The annual gathering of the American Society of Clinical Oncology (ASCO) is usually a showcase of the latest cancer treatment therapies and breakthroughs, but this year's conference in Chicago featured something new: A highly visible gripe session about the cost of drugs used to treat patients.
Leonard Saltz, M.D., chief of gastrointestinal oncology at Memorial Sloan Kettering Cancer Center, blasted the cost of cancer drugs during a speech to a large number of ASCO attendees, according to the Wall Street Journal.

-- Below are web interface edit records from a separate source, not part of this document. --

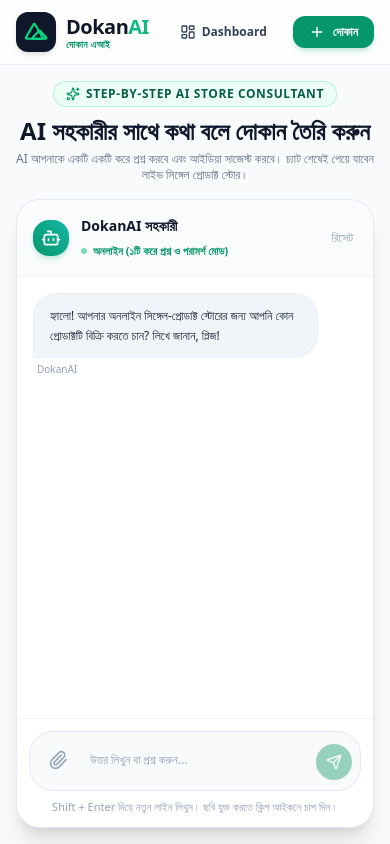
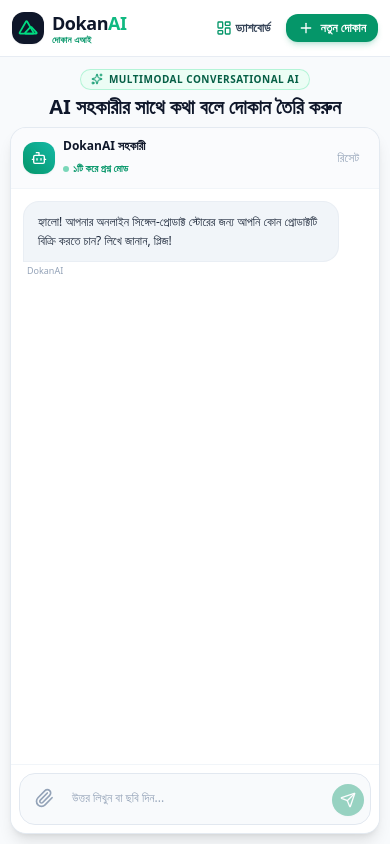
Before and after one commit to trtajim/dokan-ai, a Nuxt app: page /create in a window 390 px wide. Both pictures are taken after typing "name@example.com", "Sample123" into the empty fields and a click on the button "প্রবেশ করুন / অ্যাকাউন্ট খুলুন". Built offline with nearby package versions, Linux system fonts and the light colour scheme.

Commit message:
Optimize full mobile responsiveness for storefront, in-page AI bot, navbar and onboarding

```diff
--- a/components/Navbar.vue
+++ b/components/Navbar.vue
@@ -1,52 +1,55 @@
 <template>
-  <nav class="border-b border-slate-200/80 bg-white/80 backdrop-blur-md sticky top-0 z-40">
-    <div class="max-w-7xl mx-auto px-4 sm:px-6 lg:px-8 h-16 flex items-center justify-between">
-      <NuxtLink to="/" class="flex items-center gap-2.5 group">
-        <!-- Nuxt Emerald Mountain Logo Badge -->
-        <div class="w-10 h-10 rounded-xl bg-slate-900 flex items-center justify-center p-2 shadow-md group-hover:scale-105 transition-transform">
+  <nav class="border-b border-slate-200/80 bg-white/90 backdrop-blur-md sticky top-0 z-40">
+    <div class="max-w-7xl mx-auto px-3 sm:px-6 lg:px-8 h-14 sm:h-16 flex items-center justify-between">
+
+      <!-- Brand Logo -->
+      <NuxtLink to="/" class="flex items-center gap-2 group shrink-0">
+        <div class="w-8 h-8 sm:w-9 sm:h-9 rounded-xl bg-slate-900 flex items-center justify-center p-1.5 shadow-sm group-hover:scale-105 transition-transform">
           <NuxtLogo />
         </div>
         <div>
-          <span class="text-xl font-black tracking-tight text-slate-900">Dokan<span class="text-emerald-500">AI</span></span>
-          <span class="text-[10px] block font-semibold text-emerald-600 tracking-wide uppercase -mt-1">দোকান এআই</span>
+          <span class="text-lg sm:text-xl font-black tracking-tight text-slate-900">Dokan<span class="text-emerald-500">AI</span></span>
+          <span class="text-[9px] block font-bold text-emerald-600 tracking-wide uppercase -mt-1">দোকান এআই</span>
         </div>
       </NuxtLink>
 
-      <div class="flex items-center gap-3">
-        <!-- If logged in: Show user badge + Dashboard + Logout -->
+      <!-- Nav Items -->
+      <div class="flex items-center gap-1.5 sm:gap-3">
+        <!-- If logged in -->
         <template v-if="currentUser">
-          <div class="hidden sm:flex items-center gap-2 px-3 py-1.5 bg-slate-100 rounded-xl text-xs font-semibold text-slate-700">
+          <!-- Mobile user pill -->
+          <div class="hidden md:flex items-center gap-1.5 px-2.5 py-1 bg-slate-100 rounded-lg text-xs font-semibold text-slate-700">
             <User class="w-3.5 h-3.5 text-emerald-600" />
-            <span class="max-w-[130px] truncate">{{ currentUser.displayName }}</span>
+            <span class="max-w-[100px] truncate">{{ currentUser.displayName }}</span>
             <button @click="handleLogout" class="text-slate-400 hover:text-red-600 ml-1" title="লগআউট">
               <LogOut class="w-3.5 h-3.5" />
             </button>
           </div>
 
-          <NuxtLink to="/dashboard" class="px-3.5 py-2 text-xs sm:text-sm font-semibold text-slate-700 hover:text-emerald-600 hover:bg-slate-100 rounded-lg transition-colors flex items-center gap-1.5">
-            <LayoutDashboard class="w-4 h-4" />
-            <span>Dashboard</span>
+          <NuxtLink to="/dashboard" class="px-2.5 sm:px-3.5 py-1.5 sm:py-2 text-xs sm:text-sm font-bold text-slate-700 hover:text-emerald-600 hover:bg-slate-100 rounded-xl transition-colors flex items-center gap-1">
+            <LayoutDashboard class="w-4 h-4 text-emerald-600" />
+            <span>ড্যাশবোর্ড</span>
           </NuxtLink>
 
-          <NuxtLink to="/create" class="px-4 py-2 text-xs sm:text-sm font-bold text-white bg-emerald-600 hover:bg-emerald-700 active:scale-95 shadow-md shadow-emerald-600/20 rounded-xl transition-all flex items-center gap-2">
+          <NuxtLink to="/create" class="px-3 sm:px-4 py-1.5 sm:py-2 text-xs sm:text-sm font-black text-white bg-emerald-600 hover:bg-emerald-700 active:scale-95 shadow-md shadow-emerald-600/20 rounded-xl transition-all flex items-center gap-1.5">
             <Plus class="w-4 h-4" />
-            <span class="hidden sm:inline">নতুন দোকান বানান</span>
-            <span class="sm:hidden">দোকান</span>
+            <span>নতুন দোকান</span>
           </NuxtLink>
         </template>
 
-        <!-- If NOT logged in: Direct to Login page -->
+        <!-- If NOT logged in -->
         <template v-else>
-          <NuxtLink to="/login" class="px-3.5 py-2 text-xs sm:text-sm font-bold text-slate-700 hover:text-slate-950 rounded-lg">
+          <NuxtLink to="/login" class="px-3 py-1.5 text-xs sm:text-sm font-bold text-slate-700 hover:text-slate-900 rounded-lg">
             লগইন
           </NuxtLink>
 
-          <NuxtLink to="/login" class="px-4 py-2 text-xs sm:text-sm font-bold text-white bg-slate-900 hover:bg-slate-800 rounded-xl transition-all flex items-center gap-1.5 shadow-sm">
-            <span>গেস্ট ডেমো প্রবেশ</span>
+          <NuxtLink to="/login" class="px-3.5 py-1.5 sm:py-2 text-xs sm:text-sm font-bold text-white bg-slate-900 hover:bg-slate-800 rounded-xl transition-all flex items-center gap-1 shadow-sm">
+            <span>গেস্ট ডেমো</span>
             <ArrowRight class="w-3.5 h-3.5 text-emerald-400" />
           </NuxtLink>
         </template>
       </div>
+
     </div>
   </nav>
 </template>
--- a/pages/create.vue
+++ b/pages/create.vue
@@ -2,126 +2,127 @@
   <div class="min-h-screen bg-slate-50 flex flex-col">
     <Navbar />
 
-    <main class="flex-1 max-w-3xl w-full mx-auto p-4 sm:p-6 lg:p-8 flex flex-col">
-      <!-- Top Title -->
-      <div class="mb-4 text-center">
-        <div class="inline-flex items-center gap-1.5 px-3 py-1 rounded-full bg-emerald-50 border border-emerald-200/80 text-emerald-800 text-xs font-bold uppercase tracking-wider mb-2">
-          <Sparkles class="w-3.5 h-3.5 text-emerald-600" />
-          <span>Step-by-Step AI Store Consultant</span>
+    <main class="flex-1 max-w-3xl w-full mx-auto p-2.5 sm:p-6 lg:p-8 flex flex-col justify-between">
+
+      <!-- Top Title (Compact on mobile) -->
+      <div class="mb-2 sm:mb-4 text-center px-2">
+        <div class="inline-flex items-center gap-1.5 px-2.5 py-0.5 sm:py-1 rounded-full bg-emerald-50 border border-emerald-200/80 text-emerald-800 text-[10px] sm:text-xs font-bold uppercase tracking-wider mb-1 sm:mb-2">
+          <Sparkles class="w-3 h-3 text-emerald-600" />
+          <span>Multimodal Conversational AI</span>
         </div>
-        <h1 class="text-2xl sm:text-3xl font-black text-slate-900">
+        <h1 class="text-xl sm:text-3xl font-black text-slate-900 leading-tight">
           AI সহকারীর সাথে কথা বলে দোকান তৈরি করুন
         </h1>
-        <p class="text-xs sm:text-sm text-slate-500 mt-1 max-w-md mx-auto">
-          AI আপনাকে একটি একটি করে প্রশ্ন করবে এবং আইডিয়া সাজেস্ট করবে। চ্যাট শেষেই পেয়ে যাবেন লাইভ সিঙ্গেল প্রোডাক্ট স্টোর।
+        <p class="text-[11px] sm:text-sm text-slate-500 mt-0.5 sm:mt-1 max-w-md mx-auto hidden sm:block">
+          AI আপনাকে একটি একটি করে প্রশ্ন করবে এবং আইডিয়া সাজেস্ট করবে।
         </p>
       </div>
 
-      <!-- Pure Chat Container -->
-      <div class="bg-white rounded-3xl border border-slate-200/90 shadow-xl overflow-hidden flex flex-col flex-1 h-[640px]">
+      <!-- Pure Chat Container (Full height responsive on mobile screens) -->
+      <div class="bg-white rounded-2xl sm:rounded-3xl border border-slate-200/90 shadow-lg sm:shadow-xl overflow-hidden flex flex-col flex-1 h-[78vh] sm:h-[640px]">
 
         <!-- Chat Header Bar -->
-        <div class="p-4 border-b border-slate-100 bg-slate-50/70 flex items-center justify-between">
-          <div class="flex items-center gap-3">
-            <div class="w-9 h-9 rounded-2xl bg-gradient-to-tr from-emerald-600 to-teal-500 text-white flex items-center justify-center font-bold shadow-md shadow-emerald-500/20">
-              <Bot class="w-5 h-5" />
+        <div class="px-3 py-2.5 sm:p-4 border-b border-slate-100 bg-slate-50/70 flex items-center justify-between">
+          <div class="flex items-center gap-2 sm:gap-3">
+            <div class="w-8 h-8 sm:w-9 sm:h-9 rounded-xl bg-gradient-to-tr from-emerald-600 to-teal-500 text-white flex items-center justify-center font-bold shadow-sm">
+              <Bot class="w-4 h-4 sm:w-5 sm:h-5" />
             </div>
             <div>
-              <h3 class="text-sm font-bold text-slate-900">DokanAI সহকারী</h3>
-              <span class="inline-flex items-center gap-1.5 text-[11px] text-emerald-600 font-semibold">
-                <span class="w-1.5 h-1.5 rounded-full bg-emerald-500 animate-pulse"></span> অনলাইন (১টি করে প্রশ্ন ও পরামর্শ মোড)
+              <h3 class="text-xs sm:text-sm font-bold text-slate-900">DokanAI সহকারী</h3>
+              <span class="inline-flex items-center gap-1 text-[10px] text-emerald-600 font-semibold">
+                <span class="w-1.5 h-1.5 rounded-full bg-emerald-500 animate-pulse"></span> ১টি করে প্রশ্ন মোড
               </span>
             </div>
           </div>
 
-          <button @click="resetChat" class="text-xs text-slate-400 hover:text-slate-600 p-1">
+          <button @click="resetChat" class="text-xs text-slate-400 hover:text-slate-600 px-2 py-1">
             রিসেট
           </button>
         </div>
 
         <!-- Scrollable Messages Feed -->
-        <div ref="chatScrollContainer" class="flex-1 p-4 sm:p-6 overflow-y-auto space-y-4">
+        <div ref="chatScrollContainer" class="flex-1 p-3 sm:p-6 overflow-y-auto space-y-3 sm:space-y-4">
 
           <div v-for="(msg, idx) in messages" :key="idx" class="flex flex-col" :class="msg.role === 'user' ? 'items-end' : 'items-start'">
 
             <div
-              class="max-w-[88%] sm:max-w-[78%] rounded-3xl px-4 sm:px-5 py-3 sm:py-3.5 text-xs sm:text-sm leading-relaxed"
+              class="max-w-[92%] sm:max-w-[78%] rounded-2xl sm:rounded-3xl px-3.5 sm:px-5 py-2.5 sm:py-3.5 text-xs sm:text-sm leading-relaxed"
               :class="msg.role === 'user'
-                ? 'bg-emerald-600 text-white rounded-br-none shadow-md shadow-emerald-600/10'
+                ? 'bg-emerald-600 text-white rounded-br-none shadow-sm'
                 : 'bg-slate-100 text-slate-800 rounded-bl-none border border-slate-200/50'"
             >
               <!-- Render user-attached images inside message bubble -->
-              <div v-if="msg.images && msg.images.length > 0" class="flex flex-wrap gap-2 mb-2.5">
-                <div v-for="(img, imgIdx) in msg.images" :key="imgIdx" class="w-20 h-20 rounded-xl overflow-hidden border border-white/20 shadow-sm">
+              <div v-if="msg.images && msg.images.length > 0" class="flex flex-wrap gap-1.5 mb-2">
+                <div v-for="(img, imgIdx) in msg.images" :key="imgIdx" class="w-16 h-16 sm:w-20 sm:h-20 rounded-xl overflow-hidden border border-white/30 shadow-sm">
                   <img :src="img" class="w-full h-full object-cover" />
                 </div>
               </div>
 
               <p class="whitespace-pre-line">{{ msg.content }}</p>
 
-              <!-- IN-CHAT DYNAMIC ACTION CARD (Appears in chat when all follow-ups are answered) -->
-              <div v-if="msg.readyToGenerate" class="mt-4 pt-3 border-t border-slate-200/60 animate-in fade-in zoom-in-95 duration-200">
-                <div class="p-3.5 bg-white rounded-2xl border border-emerald-200 shadow-sm space-y-2.5 text-slate-800">
-                  <div class="flex items-center gap-2 text-emerald-700 font-bold text-xs">
+              <!-- IN-CHAT DYNAMIC ACTION CARD -->
+              <div v-if="msg.readyToGenerate" class="mt-3 pt-2.5 border-t border-slate-200/60 animate-in fade-in zoom-in-95 duration-200">
+                <div class="p-3 bg-white rounded-xl sm:rounded-2xl border border-emerald-200 shadow-sm space-y-2 text-slate-800">
+                  <div class="flex items-center gap-1.5 text-emerald-700 font-bold text-xs">
                     <CheckCircle2 class="w-4 h-4 text-emerald-600" />
-                    <span>সব প্রয়োজনীয় তথ্য সংগ্রহ ও সাজানো সম্পন্ন হয়েছে!</span>
+                    <span>সব তথ্য সংগ্রহ সম্পন্ন হয়েছে!</span>
                   </div>
 
-                  <div class="text-[11px] text-slate-600 font-medium space-y-1 bg-slate-50 p-2.5 rounded-xl border border-slate-100">
+                  <div class="text-[10px] sm:text-[11px] text-slate-600 font-medium space-y-0.5 bg-slate-50 p-2 rounded-lg border border-slate-100">
                     <div>📦 প্রোডাক্ট: <strong>{{ extractedData.product_title || 'এক্সক্লুসিভ কালেকশন' }}</strong></div>
-                    <div>💰 অফার মূল্য: <strong class="text-emerald-600">৳{{ extractedData.price || 1200 }}</strong> (আগে ছিল: <span class="line-through">৳{{ extractedData.regular_price || 1800 }}</span>)</div>
-                    <div>🚚 ডেলিভারি চার্জ: <strong>ঢাকার ভেতরে ৳{{ extractedData.delivery_fee_inside }} | বাইরে ৳{{ extractedData.delivery_fee_outside }}</strong></div>
-                    <div>🖼️ প্রোডাক্ট ফটো: <strong>{{ allUploadedImages.length }} টি ছবি যুক্ত আছে</strong></div>
+                    <div>💰 অফার মূল্য: <strong class="text-emerald-600">৳{{ extractedData.price || 1200 }}</strong></div>
+                    <div>🚚 ডেলিভারি: <strong>ভেতরে ৳{{ extractedData.delivery_fee_inside }} | বাইরে ৳{{ extractedData.delivery_fee_outside }}</strong></div>
+                    <div>🖼️ ছবি: <strong>{{ allUploadedImages.length }} টি যুক্ত আছে</strong></div>
                   </div>
 
                   <button
                     @click="generateFullStore"
                     :disabled="isGeneratingStore"
-                    class="w-full py-3.5 px-4 bg-emerald-600 hover:bg-emerald-700 active:scale-95 text-white font-black rounded-xl shadow-lg shadow-emerald-600/20 transition-all flex items-center justify-center gap-2 text-xs sm:text-sm"
+                    class="w-full py-3 px-3 bg-emerald-600 hover:bg-emerald-700 active:scale-95 text-white font-black rounded-xl shadow-md transition-all flex items-center justify-center gap-2 text-xs sm:text-sm"
                   >
                     <Loader2 v-if="isGeneratingStore" class="w-4 h-4 animate-spin" />
                     <Sparkles v-else class="w-4 h-4" />
-                    <span>{{ isGeneratingStore ? 'দোকান তৈরি হচ্ছে...' : 'দোকানটি তৈরি করুন (Click to Launch Store)' }}</span>
+                    <span>{{ isGeneratingStore ? 'দোকান তৈরি হচ্ছে...' : 'দোকানটি তৈরি করুন' }}</span>
                   </button>
                 </div>
               </div>
             </div>
 
-            <span class="text-[10px] text-slate-400 mt-1 px-1">
+            <span class="text-[9px] text-slate-400 mt-0.5 px-1">
               {{ msg.role === 'user' ? 'আপনি' : 'DokanAI' }}
             </span>
           </div>
 
           <!-- Typing Indicator -->
-          <div v-if="isAiTyping" class="flex items-center gap-1.5 bg-slate-100 border border-slate-200/50 rounded-2xl rounded-bl-none px-4 py-3 w-fit">
-            <span class="w-2 h-2 rounded-full bg-slate-400 animate-bounce"></span>
-            <span class="w-2 h-2 rounded-full bg-slate-400 animate-bounce [animation-delay:0.2s]"></span>
-            <span class="w-2 h-2 rounded-full bg-slate-400 animate-bounce [animation-delay:0.4s]"></span>
+          <div v-if="isAiTyping" class="flex items-center gap-1.5 bg-slate-100 border border-slate-200/50 rounded-2xl rounded-bl-none px-3.5 py-2.5 w-fit">
+            <span class="w-1.5 h-1.5 rounded-full bg-slate-400 animate-bounce"></span>
+            <span class="w-1.5 h-1.5 rounded-full bg-slate-400 animate-bounce [animation-delay:0.2s]"></span>
+            <span class="w-1.5 h-1.5 rounded-full bg-slate-400 animate-bounce [animation-delay:0.4s]"></span>
           </div>
         </div>
 
-        <!-- Chat Input Area (ChatGPT / Gemini Style) -->
-        <div class="p-3 sm:p-4 border-t border-slate-100 bg-white">
-          <form @submit.prevent="sendMessage" class="bg-slate-50 border border-slate-200 rounded-3xl p-2 sm:p-2.5 focus-within:ring-2 focus-within:ring-emerald-500/20 focus-within:border-emerald-500 transition-all">
+        <!-- Mobile Optimized Chat Input Area -->
+        <div class="p-2 sm:p-3.5 border-t border-slate-100 bg-white">
+          <form @submit.prevent="sendMessage" class="bg-slate-50 border border-slate-200 rounded-2xl p-1.5 sm:p-2 focus-within:ring-2 focus-within:ring-emerald-500/20 focus-within:border-emerald-500 transition-all">
 
             <!-- Pre-send attached image thumbnails -->
-            <div v-if="pendingImages.length > 0" class="flex items-center gap-2 px-2 pt-1 pb-2 overflow-x-auto">
-              <div v-for="(img, pIdx) in pendingImages" :key="pIdx" class="relative group w-14 h-14 rounded-xl overflow-hidden border border-slate-300 shrink-0">
+            <div v-if="pendingImages.length > 0" class="flex items-center gap-1.5 px-1.5 pt-1 pb-1.5 overflow-x-auto">
+              <div v-for="(img, pIdx) in pendingImages" :key="pIdx" class="relative group w-12 h-12 rounded-lg overflow-hidden border border-slate-300 shrink-0">
                 <img :src="img" class="w-full h-full object-cover" />
                 <button
                   type="button"
                   @click="removePendingImage(pIdx)"
-                  class="absolute top-1 right-1 bg-slate-900/80 hover:bg-red-600 text-white rounded-full p-0.5 transition-colors"
+                  class="absolute top-0.5 right-0.5 bg-slate-900/80 text-white rounded-full p-0.5"
                 >
-                  <X class="w-3 h-3" />
+                  <X class="w-2.5 h-2.5" />
                 </button>
               </div>
             </div>
 
             <!-- Input row: Clip button + Textarea + Send button -->
-            <div class="flex items-end gap-2">
+            <div class="flex items-end gap-1.5">
               <label
-                class="cursor-pointer p-2.5 text-slate-400 hover:text-emerald-600 hover:bg-slate-200/60 rounded-full transition-colors flex items-center justify-center shrink-0 mb-0.5"
+                class="cursor-pointer p-2 text-slate-400 hover:text-emerald-600 rounded-full transition-colors flex items-center justify-center shrink-0 mb-0.5"
                 title="ছবি আপলোড করুন"
               >
                 <Paperclip class="w-5 h-5" />
@@ -132,23 +133,20 @@
                 v-model="inputMessage"
                 @keydown.enter.exact.prevent="sendMessage"
                 rows="1"
-                placeholder="উত্তর লিখুন বা প্রশ্ন করুন..."
-                class="flex-1 max-h-32 min-h-[38px] py-2 px-1 text-xs sm:text-sm bg-transparent border-0 focus:outline-none resize-none placeholder:text-slate-400 text-slate-800 font-medium"
+                placeholder="উত্তর লিখুন বা ছবি দিন..."
+                class="flex-1 max-h-24 min-h-[36px] py-2 px-1 text-xs sm:text-sm bg-transparent border-0 focus:outline-none resize-none placeholder:text-slate-400 text-slate-800 font-medium"
                 :disabled="isAiTyping || isGeneratingStore"
               ></textarea>
 
               <button
                 type="submit"
                 :disabled="(!inputMessage.trim() && pendingImages.length === 0) || isAiTyping || isGeneratingStore"
-                class="p-2.5 bg-emerald-600 hover:bg-emerald-700 disabled:opacity-40 text-white rounded-full font-bold transition-all flex items-center justify-center shadow-sm active:scale-95 shrink-0 mb-0.5"
+                class="p-2 sm:p-2.5 bg-emerald-600 hover:bg-emerald-700 disabled:opacity-40 text-white rounded-full font-bold transition-all flex items-center justify-center shadow-sm active:scale-95 shrink-0 mb-0.5"
               >
                 <Send class="w-4 h-4" />
               </button>
             </div>
           </form>
-          <div class="text-[11px] text-slate-400 text-center mt-2 font-medium">
-            Shift + Enter দিয়ে নতুন লাইন লিখুন। ছবি যুক্ত করতে ক্লিপ আইকনে চাপ দিন।
-          </div>
         </div>
 
       </div>
@@ -172,7 +170,6 @@ const inputMessage = ref('')
 const pendingImages = ref([])
 const allUploadedImages = ref([])
 
-// First message asks ONLY for the product name
 const messages = ref([
   {
     role: 'model',
```
Also changed, not shown: components/store/AiSalesBot.vue (+18 -18 lines).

"Cancer-drug prices are not related to the value of the drug," he told the audience during the ASCO plenary session, when speakers typically present research findings. "Prices are based on what has come before and what the seller believes the market will bear."
Drug prices have become an increasing burden on Americans, with 576,000 spending more than the nation's median household income on prescription medications last year, up 63 percent just from 2013. And some insured cancer patients can still wind up with bills of $100,000 or more due to the cost of their drugs.
Moreover, costs often cancel out advances in what oncology drugs can do. Saltz cited a new drug cocktail by Bristol-Myers that can stabilize metastatic melanoma patients for nearly a year on average, according to the Wall Street Journal.
But the cost is about $295,000 a year. Saltz said that if all cancer patients' drugs cost that much, it would cost $174 billion a year just for their medications.
Saltz also outlined a scenario where a patient receiving Merck & Co.'s Keytruda cancer drug could wind up costing nearly $1 million a year, PM Live reported.
However, the Pharmaceutical Research and Manufacturers of America told the Wall Street Journal in a statement that the use of generics and hard negotiations by commercial payers had kept price increases in check.